▶ _TASK GOAL_
Type out each entry exactly.

START RECORDS FOR THIS TASK

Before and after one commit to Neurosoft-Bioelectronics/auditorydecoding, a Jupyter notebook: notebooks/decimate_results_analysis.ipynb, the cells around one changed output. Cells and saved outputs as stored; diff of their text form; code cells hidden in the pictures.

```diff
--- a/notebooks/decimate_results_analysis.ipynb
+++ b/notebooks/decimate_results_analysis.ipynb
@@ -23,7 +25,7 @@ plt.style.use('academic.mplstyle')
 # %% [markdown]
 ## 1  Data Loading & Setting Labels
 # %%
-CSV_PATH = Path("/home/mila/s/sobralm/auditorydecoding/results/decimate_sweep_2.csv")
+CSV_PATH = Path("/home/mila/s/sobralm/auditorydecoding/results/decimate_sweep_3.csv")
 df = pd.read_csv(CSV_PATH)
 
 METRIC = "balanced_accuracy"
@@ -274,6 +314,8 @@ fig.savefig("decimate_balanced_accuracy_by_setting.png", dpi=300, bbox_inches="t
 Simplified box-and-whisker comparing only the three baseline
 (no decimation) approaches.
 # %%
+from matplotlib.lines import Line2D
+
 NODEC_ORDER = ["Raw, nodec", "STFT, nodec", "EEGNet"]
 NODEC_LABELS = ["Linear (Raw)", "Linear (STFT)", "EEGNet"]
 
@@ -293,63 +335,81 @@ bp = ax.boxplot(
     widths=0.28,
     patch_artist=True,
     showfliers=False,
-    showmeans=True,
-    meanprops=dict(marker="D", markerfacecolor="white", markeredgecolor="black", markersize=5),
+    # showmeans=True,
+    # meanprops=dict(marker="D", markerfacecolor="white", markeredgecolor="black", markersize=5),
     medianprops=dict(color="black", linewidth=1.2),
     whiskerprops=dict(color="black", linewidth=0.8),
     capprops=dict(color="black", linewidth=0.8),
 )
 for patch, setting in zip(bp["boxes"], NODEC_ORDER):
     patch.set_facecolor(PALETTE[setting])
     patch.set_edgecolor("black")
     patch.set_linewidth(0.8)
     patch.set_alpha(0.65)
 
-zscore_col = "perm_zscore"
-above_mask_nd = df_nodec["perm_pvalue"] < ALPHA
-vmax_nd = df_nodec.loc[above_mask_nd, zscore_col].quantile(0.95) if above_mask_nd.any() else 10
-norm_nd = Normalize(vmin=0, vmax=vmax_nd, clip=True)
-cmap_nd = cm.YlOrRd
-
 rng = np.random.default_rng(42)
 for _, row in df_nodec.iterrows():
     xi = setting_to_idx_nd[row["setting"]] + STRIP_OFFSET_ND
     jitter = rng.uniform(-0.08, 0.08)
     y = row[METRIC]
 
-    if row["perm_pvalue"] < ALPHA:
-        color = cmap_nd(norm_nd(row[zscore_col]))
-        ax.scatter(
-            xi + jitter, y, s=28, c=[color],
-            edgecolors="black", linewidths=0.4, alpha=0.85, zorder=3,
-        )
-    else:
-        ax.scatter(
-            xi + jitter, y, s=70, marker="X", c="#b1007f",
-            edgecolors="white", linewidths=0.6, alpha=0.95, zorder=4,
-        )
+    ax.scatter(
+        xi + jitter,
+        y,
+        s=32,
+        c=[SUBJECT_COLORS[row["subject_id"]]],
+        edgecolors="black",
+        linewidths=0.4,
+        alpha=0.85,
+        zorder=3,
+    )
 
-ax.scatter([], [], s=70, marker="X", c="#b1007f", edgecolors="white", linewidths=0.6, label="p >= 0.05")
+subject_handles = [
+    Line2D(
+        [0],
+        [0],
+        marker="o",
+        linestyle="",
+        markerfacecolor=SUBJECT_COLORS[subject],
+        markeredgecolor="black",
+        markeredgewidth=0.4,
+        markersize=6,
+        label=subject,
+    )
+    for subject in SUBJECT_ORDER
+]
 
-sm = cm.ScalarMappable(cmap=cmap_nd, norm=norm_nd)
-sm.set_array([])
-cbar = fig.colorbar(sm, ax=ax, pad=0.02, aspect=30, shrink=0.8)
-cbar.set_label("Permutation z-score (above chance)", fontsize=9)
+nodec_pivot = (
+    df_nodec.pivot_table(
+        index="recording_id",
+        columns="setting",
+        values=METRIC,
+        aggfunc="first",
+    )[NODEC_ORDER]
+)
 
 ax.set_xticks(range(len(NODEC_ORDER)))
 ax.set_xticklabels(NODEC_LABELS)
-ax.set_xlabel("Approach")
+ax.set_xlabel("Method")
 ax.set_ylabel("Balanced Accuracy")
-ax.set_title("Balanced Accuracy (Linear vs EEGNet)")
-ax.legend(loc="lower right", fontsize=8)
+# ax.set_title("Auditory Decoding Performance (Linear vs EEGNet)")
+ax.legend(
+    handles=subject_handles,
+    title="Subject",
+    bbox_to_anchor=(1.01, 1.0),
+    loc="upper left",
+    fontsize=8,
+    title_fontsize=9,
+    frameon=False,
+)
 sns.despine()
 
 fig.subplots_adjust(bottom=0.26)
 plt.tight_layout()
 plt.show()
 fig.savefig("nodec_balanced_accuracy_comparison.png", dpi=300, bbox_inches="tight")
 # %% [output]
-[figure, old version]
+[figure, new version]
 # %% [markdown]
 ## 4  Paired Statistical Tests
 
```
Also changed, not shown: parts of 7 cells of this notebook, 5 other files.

END RECORDS FOR THIS TASK

▶ _ANSWER SPACE_
Before and after one commit to Neurosoft-Bioelectronics/auditorydecoding, a Jupyter notebook: notebooks/decimate_results_analysis.ipynb, the cells around one changed output. Cells and saved outputs as stored; diff of their text form; code cells hidden in the pictures.

```diff
--- a/notebooks/decimate_results_analysis.ipynb
+++ b/notebooks/decimate_results_analysis.ipynb
@@ -23,7 +25,7 @@ plt.style.use('academic.mplstyle')
 # %% [markdown]
 ## 1  Data Loading & Setting Labels
 # %%
-CSV_PATH = Path("/home/mila/s/sobralm/auditorydecoding/results/decimate_sweep_2.csv")
+CSV_PATH = Path("/home/mila/s/sobralm/auditorydecoding/results/decimate_sweep_3.csv")
 df = pd.read_csv(CSV_PATH)
 
 METRIC = "balanced_accuracy"
@@ -274,6 +314,8 @@ fig.savefig("decimate_balanced_accuracy_by_setting.png", dpi=300, bbox_inches="t
 Simplified box-and-whisker comparing only the three baseline
 (no decimation) approaches.
 # %%
+from matplotlib.lines import Line2D
+
 NODEC_ORDER = ["Raw, nodec", "STFT, nodec", "EEGNet"]
 NODEC_LABELS = ["Linear (Raw)", "Linear (STFT)", "EEGNet"]
 
@@ -293,63 +335,81 @@ bp = ax.boxplot(
     widths=0.28,
     patch_artist=True,
     showfliers=False,
-    showmeans=True,
-    meanprops=dict(marker="D", markerfacecolor="white", markeredgecolor="black", markersize=5),
+    # showmeans=True,
+    # meanprops=dict(marker="D", markerfacecolor="white", markeredgecolor="black", markersize=5),
     medianprops=dict(color="black", linewidth=1.2),
     whiskerprops=dict(color="black", linewidth=0.8),
     capprops=dict(color="black", linewidth=0.8),
 )
 for patch, setting in zip(bp["boxes"], NODEC_ORDER):
     patch.set_facecolor(PALETTE[setting])
     patch.set_edgecolor("black")
     patch.set_linewidth(0.8)
     patch.set_alpha(0.65)
 
-zscore_col = "perm_zscore"
-above_mask_nd = df_nodec["perm_pvalue"] < ALPHA
-vmax_nd = df_nodec.loc[above_mask_nd, zscore_col].quantile(0.95) if above_mask_nd.any() else 10
-norm_nd = Normalize(vmin=0, vmax=vmax_nd, clip=True)
-cmap_nd = cm.YlOrRd
-
 rng = np.random.default_rng(42)
 for _, row in df_nodec.iterrows():
     xi = setting_to_idx_nd[row["setting"]] + STRIP_OFFSET_ND
     jitter = rng.uniform(-0.08, 0.08)
     y = row[METRIC]
 
-    if row["perm_pvalue"] < ALPHA:
-        color = cmap_nd(norm_nd(row[zscore_col]))
-        ax.scatter(
-            xi + jitter, y, s=28, c=[color],
-            edgecolors="black", linewidths=0.4, alpha=0.85, zorder=3,
-        )
-    else:
-        ax.scatter(
-            xi + jitter, y, s=70, marker="X", c="#b1007f",
-            edgecolors="white", linewidths=0.6, alpha=0.95, zorder=4,
-        )
+    ax.scatter(
+        xi + jitter,
+        y,
+        s=32,
+        c=[SUBJECT_COLORS[row["subject_id"]]],
+        edgecolors="black",
+        linewidths=0.4,
+        alpha=0.85,
+        zorder=3,
+    )
 
-ax.scatter([], [], s=70, marker="X", c="#b1007f", edgecolors="white", linewidths=0.6, label="p >= 0.05")
+subject_handles = [
+    Line2D(
+        [0],
+        [0],
+        marker="o",
+        linestyle="",
+        markerfacecolor=SUBJECT_COLORS[subject],
+        markeredgecolor="black",
+        markeredgewidth=0.4,
+        markersize=6,
+        label=subject,
+    )
+    for subject in SUBJECT_ORDER
+]
 
-sm = cm.ScalarMappable(cmap=cmap_nd, norm=norm_nd)
-sm.set_array([])
-cbar = fig.colorbar(sm, ax=ax, pad=0.02, aspect=30, shrink=0.8)
-cbar.set_label("Permutation z-score (above chance)", fontsize=9)
+nodec_pivot = (
+    df_nodec.pivot_table(
+        index="recording_id",
+        columns="setting",
+        values=METRIC,
+        aggfunc="first",
+    )[NODEC_ORDER]
+)
 
 ax.set_xticks(range(len(NODEC_ORDER)))
 ax.set_xticklabels(NODEC_LABELS)
-ax.set_xlabel("Approach")
+ax.set_xlabel("Method")
 ax.set_ylabel("Balanced Accuracy")
-ax.set_title("Balanced Accuracy (Linear vs EEGNet)")
-ax.legend(loc="lower right", fontsize=8)
+# ax.set_title("Auditory Decoding Performance (Linear vs EEGNet)")
+ax.legend(
+    handles=subject_handles,
+    title="Subject",
+    bbox_to_anchor=(1.01, 1.0),
+    loc="upper left",
+    fontsize=8,
+    title_fontsize=9,
+    frameon=False,
+)
 sns.despine()
 
 fig.subplots_adjust(bottom=0.26)
 plt.tight_layout()
 plt.show()
 fig.savefig("nodec_balanced_accuracy_comparison.png", dpi=300, bbox_inches="tight")
 # %% [output]
-[figure, old version]
+[figure, new version]
 # %% [markdown]
 ## 4  Paired Statistical Tests
 
```
Also changed, not shown: parts of 7 cells of this notebook, 5 other files.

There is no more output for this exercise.